Ben Franklin's Guide to Innovation

The essential lesson of Jeff DeGraff's Masterclass on Big Think Edge is that when it comes to innovation, it’s never fully realized.  

Imagine Ben Franklin, fat and self-satisfied. 


That image his hard to conjure because Franklin, one of America's great innovators, was physically fit up until his seventies, and he was never satisfied.

"He became a printer and then he became an entrepreneur and then he created a library and then he created a university," recounts innovation expert Jeff DeGraff. "Then he created the original self-help group.  Then he became a diplomat.  Before he was a diplomat he became a great scientist and invented everything from the Franklin stove to the lightening rod to bifocals, which he didn’t patent because he thought everybody should be able to use them," DeGraff says.

So what if, in his path from inventor to diplomat, to great American patriot, DeGraff asks us to consider, Franklin thought he had finally found himself? "He would have never become that amazing polymath, that Renaissance person that we all want to be," DeGraff says. "So I think it’s an absolute gift that we never really get there because that’s what pulls us forward."

The essential lesson here, is that when it comes to innovation, it’s never fully realized.
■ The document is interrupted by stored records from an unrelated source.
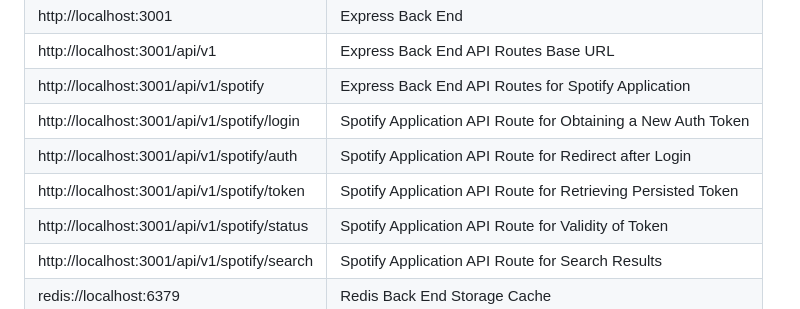
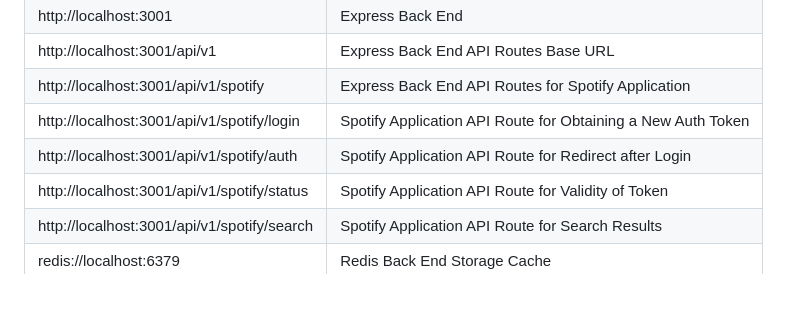
Before and after one commit to TwilightCitizen/clark_david_wdv339, a Markdown page: README.md, the part around the change. GitHub-like rendering.

Commit message:
No need to expose token route.

```diff
--- a/README.md
+++ b/README.md
@@ -141,7 +141,6 @@ To halt the application, from a terminal within the *Project Root*, issue the SI
 | http://localhost:3001/api/v1/spotify        | Express Back End API Routes for Spotify Application          |
 | http://localhost:3001/api/v1/spotify/login  | Spotify Application API Route for Obtaining a New Auth Token |
 | http://localhost:3001/api/v1/spotify/auth   | Spotify Application API Route for Redirect after Login       |
-| http://localhost:3001/api/v1/spotify/token  | Spotify Application API Route for Retrieving Persisted Token |
 | http://localhost:3001/api/v1/spotify/status | Spotify Application API Route for Validity of Token          |
 | http://localhost:3001/api/v1/spotify/search | Spotify Application API Route for Search Results             |
 | redis://localhost:6379                      | Redis Back End Storage Cache                                 |
```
This lesson is derived from DeGraff's Masterclass on Big Think Edge, the only forum on YouTube designed to help you get the skills you need to be successful in a rapidly changing world.  

Let's say you developed a miracle drug. There’s always another miracle drug.  Let's say you developed a great restaurant, there’s always a second restaurant.  Let's say you developed a software solution to keep everybody safe. There’s always another software solution because there’s always someone else pushing back with an alternative so that you have to keep going. "So we never really fully arrive," DeGraff says. "But isn’t that the best thing in life?"
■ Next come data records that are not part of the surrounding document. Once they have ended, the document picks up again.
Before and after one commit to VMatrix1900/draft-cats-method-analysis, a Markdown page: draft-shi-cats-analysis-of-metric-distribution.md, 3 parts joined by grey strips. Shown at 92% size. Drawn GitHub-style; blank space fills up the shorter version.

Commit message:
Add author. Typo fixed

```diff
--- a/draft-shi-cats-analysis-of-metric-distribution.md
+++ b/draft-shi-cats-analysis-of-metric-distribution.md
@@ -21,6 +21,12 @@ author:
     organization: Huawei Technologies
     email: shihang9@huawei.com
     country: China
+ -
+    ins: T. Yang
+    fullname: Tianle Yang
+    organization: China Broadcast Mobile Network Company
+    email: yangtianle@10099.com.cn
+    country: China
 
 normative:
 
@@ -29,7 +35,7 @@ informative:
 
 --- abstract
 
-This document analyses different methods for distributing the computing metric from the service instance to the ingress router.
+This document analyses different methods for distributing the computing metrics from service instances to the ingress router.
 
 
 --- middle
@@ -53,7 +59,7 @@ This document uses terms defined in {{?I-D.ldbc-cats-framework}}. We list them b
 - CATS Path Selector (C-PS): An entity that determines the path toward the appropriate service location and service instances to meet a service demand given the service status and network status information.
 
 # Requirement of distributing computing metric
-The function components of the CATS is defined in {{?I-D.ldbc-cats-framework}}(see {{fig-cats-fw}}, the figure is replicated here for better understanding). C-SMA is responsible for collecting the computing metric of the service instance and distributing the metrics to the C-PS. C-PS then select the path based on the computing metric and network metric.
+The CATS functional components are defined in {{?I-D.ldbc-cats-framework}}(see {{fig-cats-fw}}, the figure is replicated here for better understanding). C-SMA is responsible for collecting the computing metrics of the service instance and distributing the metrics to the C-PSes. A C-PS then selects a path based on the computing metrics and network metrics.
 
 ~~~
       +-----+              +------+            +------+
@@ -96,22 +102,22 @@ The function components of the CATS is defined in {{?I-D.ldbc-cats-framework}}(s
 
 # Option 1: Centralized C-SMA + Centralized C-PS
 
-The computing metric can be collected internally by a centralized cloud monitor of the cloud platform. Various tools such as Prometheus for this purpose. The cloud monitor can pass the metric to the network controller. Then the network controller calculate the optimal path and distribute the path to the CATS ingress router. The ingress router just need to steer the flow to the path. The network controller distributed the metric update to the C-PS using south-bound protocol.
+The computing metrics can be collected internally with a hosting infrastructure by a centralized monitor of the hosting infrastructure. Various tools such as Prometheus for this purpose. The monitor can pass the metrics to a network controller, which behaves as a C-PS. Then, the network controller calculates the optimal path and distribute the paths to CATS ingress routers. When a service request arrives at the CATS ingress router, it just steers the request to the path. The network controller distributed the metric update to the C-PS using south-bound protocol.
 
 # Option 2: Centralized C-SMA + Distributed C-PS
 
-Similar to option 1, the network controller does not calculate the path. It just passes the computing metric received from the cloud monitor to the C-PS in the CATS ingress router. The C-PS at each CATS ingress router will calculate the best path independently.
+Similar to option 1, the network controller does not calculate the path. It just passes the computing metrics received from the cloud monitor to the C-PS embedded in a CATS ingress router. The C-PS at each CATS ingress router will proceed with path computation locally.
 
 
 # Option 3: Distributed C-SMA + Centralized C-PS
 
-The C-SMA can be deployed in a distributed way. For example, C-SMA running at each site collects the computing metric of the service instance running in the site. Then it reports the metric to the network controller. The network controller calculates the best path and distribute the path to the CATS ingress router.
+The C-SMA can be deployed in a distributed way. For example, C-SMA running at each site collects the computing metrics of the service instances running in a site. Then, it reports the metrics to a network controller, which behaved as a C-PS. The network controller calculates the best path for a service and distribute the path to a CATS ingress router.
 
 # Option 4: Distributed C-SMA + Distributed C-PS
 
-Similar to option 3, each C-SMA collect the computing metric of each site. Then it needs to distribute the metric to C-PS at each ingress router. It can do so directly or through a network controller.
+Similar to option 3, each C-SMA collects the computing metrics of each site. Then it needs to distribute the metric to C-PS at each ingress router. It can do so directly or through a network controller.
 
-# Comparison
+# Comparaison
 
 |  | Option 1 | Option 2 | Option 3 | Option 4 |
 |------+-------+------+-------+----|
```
To put it another way, DeGraff has us conjure the image of climbing a mountain. You’re going in a circle up this mountain.  That’s how innovation really works.  In fact, one of the classic mistakes people make, DeGraff says, is that "they think they know everything at the beginning. You don’t know anything at the beginning."

That is why, as you circle the mountain, you build a version 1.0, then 2.0.  You build the thick and thin versions of products - the simpler one and then the more complicated one later. You do this because you know you’re going to learn some things along the way.  "So in innovation, DeGraff says, "there’s a lot of twisting, there’s a lot of turning, there’s a lot of doubling back, there’s a lot of paying attention to what we know now.  What did we learn from our experiences and our experiments?"

And that is why DeGraff's hero is Benjamin Franklin, "the penniless runaway, the diplomat, politician, patriot, on and on it goes."

For expert video content to inspire, engage and motivate your employees, visit Big Think Edge

Watch the video below and sign up for your free trial to Big Think Edge today. 

Image courtesy of Shutterstock

LinkedIn meets Tinder in this mindful networking app

Swipe right to make the connections that could change your career.

Getty Images
Sponsored
Swipe right. Match. Meet over coffee or set up a call.

No, we aren't talking about Tinder. Introducing Shapr, a free app that helps people with synergistic professional goals and skill sets easily meet and collaborate.

Keep reading Show less

Originally, Poe envisioned a parrot, not a raven

Quoth the parrot — "Nevermore."

The Green Parrot by Vincent van Gogh, 1886
Culture & Religion
  • Edgar Allan Poe (1809–1949) is considered one of America's great writers.
  • Poe penned his most famous poem, The Raven, in his 30s.
  • Originally, the poem's feathered subject was a bit flamboyant.
Keep reading Show less

Your body’s full of stuff you no longer need. Here's a list.

Evolution doesn't clean up after itself very well.

Image source: Ernst Haeckel
Surprising Science
  • An evolutionary biologist got people swapping ideas about our lingering vestigia.
  • Basically, this is the stuff that served some evolutionary purpose at some point, but now is kind of, well, extra.
  • Here are the six traits that inaugurated the fun.
Keep reading Show less
Videos
  • Facebook and Google began as companies with supposedly noble purposes.
  • Creating a more connected world and indexing the world's information: what could be better than that?
  • But pressure to return value to shareholders came at the expense of their own users.
Keep reading Show less